▶ _Assigned task_
Write out each record below exactly as it appears, with no pictures.
[[ Recorded information open ]]
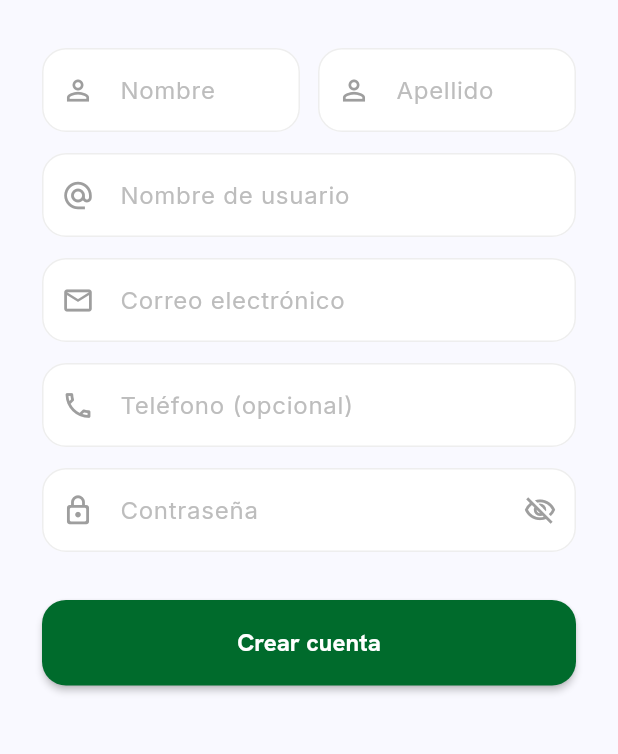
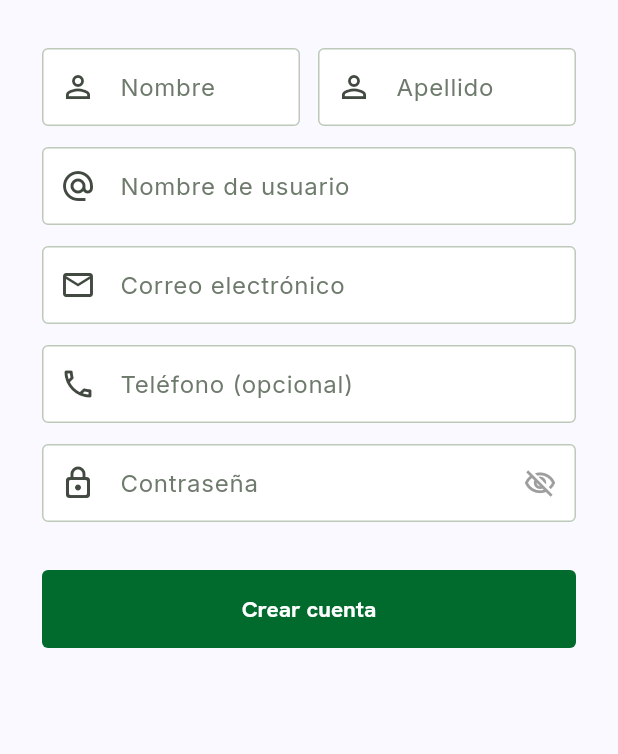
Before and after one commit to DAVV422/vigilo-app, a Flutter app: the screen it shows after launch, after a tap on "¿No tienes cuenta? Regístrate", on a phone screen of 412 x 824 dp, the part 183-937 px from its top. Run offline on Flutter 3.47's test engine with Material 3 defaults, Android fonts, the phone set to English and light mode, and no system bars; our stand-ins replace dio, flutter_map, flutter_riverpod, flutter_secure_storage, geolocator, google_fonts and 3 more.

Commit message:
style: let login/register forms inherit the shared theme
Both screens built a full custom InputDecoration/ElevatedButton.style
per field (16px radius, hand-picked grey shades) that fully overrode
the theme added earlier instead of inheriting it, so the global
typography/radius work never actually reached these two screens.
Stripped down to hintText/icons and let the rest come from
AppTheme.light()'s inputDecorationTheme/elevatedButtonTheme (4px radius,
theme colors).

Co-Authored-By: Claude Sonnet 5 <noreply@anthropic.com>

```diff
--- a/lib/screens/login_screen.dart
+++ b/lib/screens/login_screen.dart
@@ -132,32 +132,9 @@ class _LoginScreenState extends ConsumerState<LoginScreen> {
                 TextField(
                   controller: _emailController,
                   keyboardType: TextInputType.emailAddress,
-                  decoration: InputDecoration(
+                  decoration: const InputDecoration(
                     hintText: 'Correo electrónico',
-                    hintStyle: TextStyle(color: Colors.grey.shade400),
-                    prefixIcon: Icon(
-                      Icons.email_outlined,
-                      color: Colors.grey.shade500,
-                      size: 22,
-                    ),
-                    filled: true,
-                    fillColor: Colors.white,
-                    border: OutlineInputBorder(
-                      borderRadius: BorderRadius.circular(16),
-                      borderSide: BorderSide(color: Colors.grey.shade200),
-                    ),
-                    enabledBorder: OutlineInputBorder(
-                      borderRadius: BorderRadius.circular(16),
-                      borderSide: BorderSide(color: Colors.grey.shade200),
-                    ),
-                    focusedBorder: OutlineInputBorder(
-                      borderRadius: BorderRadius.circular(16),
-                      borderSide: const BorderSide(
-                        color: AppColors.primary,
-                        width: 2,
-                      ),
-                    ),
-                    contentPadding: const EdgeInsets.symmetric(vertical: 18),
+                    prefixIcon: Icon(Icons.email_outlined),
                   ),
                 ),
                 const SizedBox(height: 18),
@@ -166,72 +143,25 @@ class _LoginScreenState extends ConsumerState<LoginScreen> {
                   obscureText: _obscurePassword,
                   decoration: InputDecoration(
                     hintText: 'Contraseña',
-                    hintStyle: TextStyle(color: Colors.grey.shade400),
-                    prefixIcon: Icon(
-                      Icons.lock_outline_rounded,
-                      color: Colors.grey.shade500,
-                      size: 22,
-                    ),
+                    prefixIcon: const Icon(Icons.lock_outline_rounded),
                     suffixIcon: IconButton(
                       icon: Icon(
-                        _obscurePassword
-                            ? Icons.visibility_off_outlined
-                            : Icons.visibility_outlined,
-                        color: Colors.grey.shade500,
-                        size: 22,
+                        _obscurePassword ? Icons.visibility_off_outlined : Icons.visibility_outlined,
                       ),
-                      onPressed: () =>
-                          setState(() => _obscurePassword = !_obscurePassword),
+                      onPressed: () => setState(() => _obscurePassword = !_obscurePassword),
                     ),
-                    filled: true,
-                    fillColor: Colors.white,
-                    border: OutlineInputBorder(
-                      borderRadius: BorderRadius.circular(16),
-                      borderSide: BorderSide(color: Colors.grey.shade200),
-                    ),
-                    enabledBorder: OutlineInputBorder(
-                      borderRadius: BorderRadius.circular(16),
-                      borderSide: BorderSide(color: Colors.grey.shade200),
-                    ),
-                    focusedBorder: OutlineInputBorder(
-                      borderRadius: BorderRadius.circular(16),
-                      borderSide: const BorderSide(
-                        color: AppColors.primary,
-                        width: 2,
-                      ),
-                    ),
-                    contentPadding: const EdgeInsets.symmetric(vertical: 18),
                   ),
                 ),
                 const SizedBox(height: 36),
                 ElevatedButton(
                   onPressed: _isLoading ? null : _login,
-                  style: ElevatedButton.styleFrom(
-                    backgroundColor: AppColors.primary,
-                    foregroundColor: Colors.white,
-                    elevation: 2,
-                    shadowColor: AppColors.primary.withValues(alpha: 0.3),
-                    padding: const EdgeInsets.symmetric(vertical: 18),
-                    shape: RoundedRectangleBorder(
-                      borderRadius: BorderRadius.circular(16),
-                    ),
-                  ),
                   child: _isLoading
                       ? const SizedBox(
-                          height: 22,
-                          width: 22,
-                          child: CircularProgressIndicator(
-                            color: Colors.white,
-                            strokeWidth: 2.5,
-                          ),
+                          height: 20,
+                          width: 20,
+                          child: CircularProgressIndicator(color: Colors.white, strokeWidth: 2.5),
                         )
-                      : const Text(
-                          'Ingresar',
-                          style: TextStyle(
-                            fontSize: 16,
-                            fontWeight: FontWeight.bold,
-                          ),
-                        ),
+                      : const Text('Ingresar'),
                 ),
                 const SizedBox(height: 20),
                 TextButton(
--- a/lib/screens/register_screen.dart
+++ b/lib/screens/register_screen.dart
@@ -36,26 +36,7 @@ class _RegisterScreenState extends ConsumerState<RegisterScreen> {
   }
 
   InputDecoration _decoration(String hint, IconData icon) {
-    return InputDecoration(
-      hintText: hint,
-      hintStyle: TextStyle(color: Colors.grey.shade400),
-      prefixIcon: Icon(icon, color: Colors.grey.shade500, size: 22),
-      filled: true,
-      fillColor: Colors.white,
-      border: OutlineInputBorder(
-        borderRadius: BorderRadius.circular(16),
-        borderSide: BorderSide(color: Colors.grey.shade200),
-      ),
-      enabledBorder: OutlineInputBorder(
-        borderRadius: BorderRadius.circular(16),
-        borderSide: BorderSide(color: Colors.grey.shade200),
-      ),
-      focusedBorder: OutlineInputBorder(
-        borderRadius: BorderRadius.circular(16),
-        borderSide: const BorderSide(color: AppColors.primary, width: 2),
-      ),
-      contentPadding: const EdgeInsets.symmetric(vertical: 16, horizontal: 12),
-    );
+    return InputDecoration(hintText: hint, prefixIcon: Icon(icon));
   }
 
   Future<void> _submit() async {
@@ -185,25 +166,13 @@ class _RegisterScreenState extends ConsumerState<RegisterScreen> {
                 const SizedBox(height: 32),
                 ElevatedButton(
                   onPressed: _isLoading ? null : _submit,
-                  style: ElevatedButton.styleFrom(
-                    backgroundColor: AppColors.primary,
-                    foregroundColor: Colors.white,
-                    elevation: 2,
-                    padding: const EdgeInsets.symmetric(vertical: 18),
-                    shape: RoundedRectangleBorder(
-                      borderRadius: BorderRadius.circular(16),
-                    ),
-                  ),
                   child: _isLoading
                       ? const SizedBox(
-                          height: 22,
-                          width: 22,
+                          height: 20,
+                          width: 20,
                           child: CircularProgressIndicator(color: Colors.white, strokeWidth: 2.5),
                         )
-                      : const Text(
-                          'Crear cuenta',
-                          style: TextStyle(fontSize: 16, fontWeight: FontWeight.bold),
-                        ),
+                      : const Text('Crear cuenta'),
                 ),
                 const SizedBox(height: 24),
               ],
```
[[ Recorded information closed ]]
▶ _Response for this exercise_
Before and after one commit to DAVV422/vigilo-app, a Flutter app: the screen it shows after launch, after a tap on "¿No tienes cuenta? Regístrate", on a phone screen of 412 x 824 dp, the part 183-937 px from its top. Run offline on Flutter 3.47's test engine with Material 3 defaults, Android fonts, the phone set to English and light mode, and no system bars; our stand-ins replace dio, flutter_map, flutter_riverpod, flutter_secure_storage, geolocator, google_fonts and 3 more.

Commit message:
style: let login/register forms inherit the shared theme
Both screens built a full custom InputDecoration/ElevatedButton.style
per field (16px radius, hand-picked grey shades) that fully overrode
the theme added earlier instead of inheriting it, so the global
typography/radius work never actually reached these two screens.
Stripped down to hintText/icons and let the rest come from
AppTheme.light()'s inputDecorationTheme/elevatedButtonTheme (4px radius,
theme colors).

Co-Authored-By: Claude Sonnet 5 <noreply@anthropic.com>

```diff
--- a/lib/screens/login_screen.dart
+++ b/lib/screens/login_screen.dart
@@ -132,32 +132,9 @@ class _LoginScreenState extends ConsumerState<LoginScreen> {
                 TextField(
                   controller: _emailController,
                   keyboardType: TextInputType.emailAddress,
-                  decoration: InputDecoration(
+                  decoration: const InputDecoration(
                     hintText: 'Correo electrónico',
-                    hintStyle: TextStyle(color: Colors.grey.shade400),
-                    prefixIcon: Icon(
-                      Icons.email_outlined,
-                      color: Colors.grey.shade500,
-                      size: 22,
-                    ),
-                    filled: true,
-                    fillColor: Colors.white,
-                    border: OutlineInputBorder(
-                      borderRadius: BorderRadius.circular(16),
-                      borderSide: BorderSide(color: Colors.grey.shade200),
-                    ),
-                    enabledBorder: OutlineInputBorder(
-                      borderRadius: BorderRadius.circular(16),
-                      borderSide: BorderSide(color: Colors.grey.shade200),
-                    ),
-                    focusedBorder: OutlineInputBorder(
-                      borderRadius: BorderRadius.circular(16),
-                      borderSide: const BorderSide(
-                        color: AppColors.primary,
-                        width: 2,
-                      ),
-                    ),
-                    contentPadding: const EdgeInsets.symmetric(vertical: 18),
+                    prefixIcon: Icon(Icons.email_outlined),
                   ),
                 ),
                 const SizedBox(height: 18),
@@ -166,72 +143,25 @@ class _LoginScreenState extends ConsumerState<LoginScreen> {
                   obscureText: _obscurePassword,
                   decoration: InputDecoration(
                     hintText: 'Contraseña',
-                    hintStyle: TextStyle(color: Colors.grey.shade400),
-                    prefixIcon: Icon(
-                      Icons.lock_outline_rounded,
-                      color: Colors.grey.shade500,
-                      size: 22,
-                    ),
+                    prefixIcon: const Icon(Icons.lock_outline_rounded),
                     suffixIcon: IconButton(
                       icon: Icon(
-                        _obscurePassword
-                            ? Icons.visibility_off_outlined
-                            : Icons.visibility_outlined,
-                        color: Colors.grey.shade500,
-                        size: 22,
+                        _obscurePassword ? Icons.visibility_off_outlined : Icons.visibility_outlined,
                       ),
-                      onPressed: () =>
-                          setState(() => _obscurePassword = !_obscurePassword),
+                      onPressed: () => setState(() => _obscurePassword = !_obscurePassword),
                     ),
-                    filled: true,
-                    fillColor: Colors.white,
-                    border: OutlineInputBorder(
-                      borderRadius: BorderRadius.circular(16),
-                      borderSide: BorderSide(color: Colors.grey.shade200),
-                    ),
-                    enabledBorder: OutlineInputBorder(
-                      borderRadius: BorderRadius.circular(16),
-                      borderSide: BorderSide(color: Colors.grey.shade200),
-                    ),
-                    focusedBorder: OutlineInputBorder(
-                      borderRadius: BorderRadius.circular(16),
-                      borderSide: const BorderSide(
-                        color: AppColors.primary,
-                        width: 2,
-                      ),
-                    ),
-                    contentPadding: const EdgeInsets.symmetric(vertical: 18),
                   ),
                 ),
                 const SizedBox(height: 36),
                 ElevatedButton(
                   onPressed: _isLoading ? null : _login,
-                  style: ElevatedButton.styleFrom(
-                    backgroundColor: AppColors.primary,
-                    foregroundColor: Colors.white,
-                    elevation: 2,
-                    shadowColor: AppColors.primary.withValues(alpha: 0.3),
-                    padding: const EdgeInsets.symmetric(vertical: 18),
-                    shape: RoundedRectangleBorder(
-                      borderRadius: BorderRadius.circular(16),
-                    ),
-                  ),
                   child: _isLoading
                       ? const SizedBox(
-                          height: 22,
-                          width: 22,
-                          child: CircularProgressIndicator(
-                            color: Colors.white,
-                            strokeWidth: 2.5,
-                          ),
+                          height: 20,
+                          width: 20,
+                          child: CircularProgressIndicator(color: Colors.white, strokeWidth: 2.5),
                         )
-                      : const Text(
-                          'Ingresar',
-                          style: TextStyle(
-                            fontSize: 16,
-                            fontWeight: FontWeight.bold,
-                          ),
-                        ),
+                      : const Text('Ingresar'),
                 ),
                 const SizedBox(height: 20),
                 TextButton(
--- a/lib/screens/register_screen.dart
+++ b/lib/screens/register_screen.dart
@@ -36,26 +36,7 @@ class _RegisterScreenState extends ConsumerState<RegisterScreen> {
   }
 
   InputDecoration _decoration(String hint, IconData icon) {
-    return InputDecoration(
-      hintText: hint,
-      hintStyle: TextStyle(color: Colors.grey.shade400),
-      prefixIcon: Icon(icon, color: Colors.grey.shade500, size: 22),
-      filled: true,
-      fillColor: Colors.white,
-      border: OutlineInputBorder(
-        borderRadius: BorderRadius.circular(16),
-        borderSide: BorderSide(color: Colors.grey.shade200),
-      ),
-      enabledBorder: OutlineInputBorder(
-        borderRadius: BorderRadius.circular(16),
-        borderSide: BorderSide(color: Colors.grey.shade200),
-      ),
-      focusedBorder: OutlineInputBorder(
-        borderRadius: BorderRadius.circular(16),
-        borderSide: const BorderSide(color: AppColors.primary, width: 2),
-      ),
-      contentPadding: const EdgeInsets.symmetric(vertical: 16, horizontal: 12),
-    );
+    return InputDecoration(hintText: hint, prefixIcon: Icon(icon));
   }
 
   Future<void> _submit() async {
@@ -185,25 +166,13 @@ class _RegisterScreenState extends ConsumerState<RegisterScreen> {
                 const SizedBox(height: 32),
                 ElevatedButton(
                   onPressed: _isLoading ? null : _submit,
-                  style: ElevatedButton.styleFrom(
-                    backgroundColor: AppColors.primary,
-                    foregroundColor: Colors.white,
-                    elevation: 2,
-                    padding: const EdgeInsets.symmetric(vertical: 18),
-                    shape: RoundedRectangleBorder(
-                      borderRadius: BorderRadius.circular(16),
-                    ),
-                  ),
                   child: _isLoading
                       ? const SizedBox(
-                          height: 22,
-                          width: 22,
+                          height: 20,
+                          width: 20,
                           child: CircularProgressIndicator(color: Colors.white, strokeWidth: 2.5),
                         )
-                      : const Text(
-                          'Crear cuenta',
-                          style: TextStyle(fontSize: 16, fontWeight: FontWeight.bold),
-                        ),
+                      : const Text('Crear cuenta'),
                 ),
                 const SizedBox(height: 24),
               ],
```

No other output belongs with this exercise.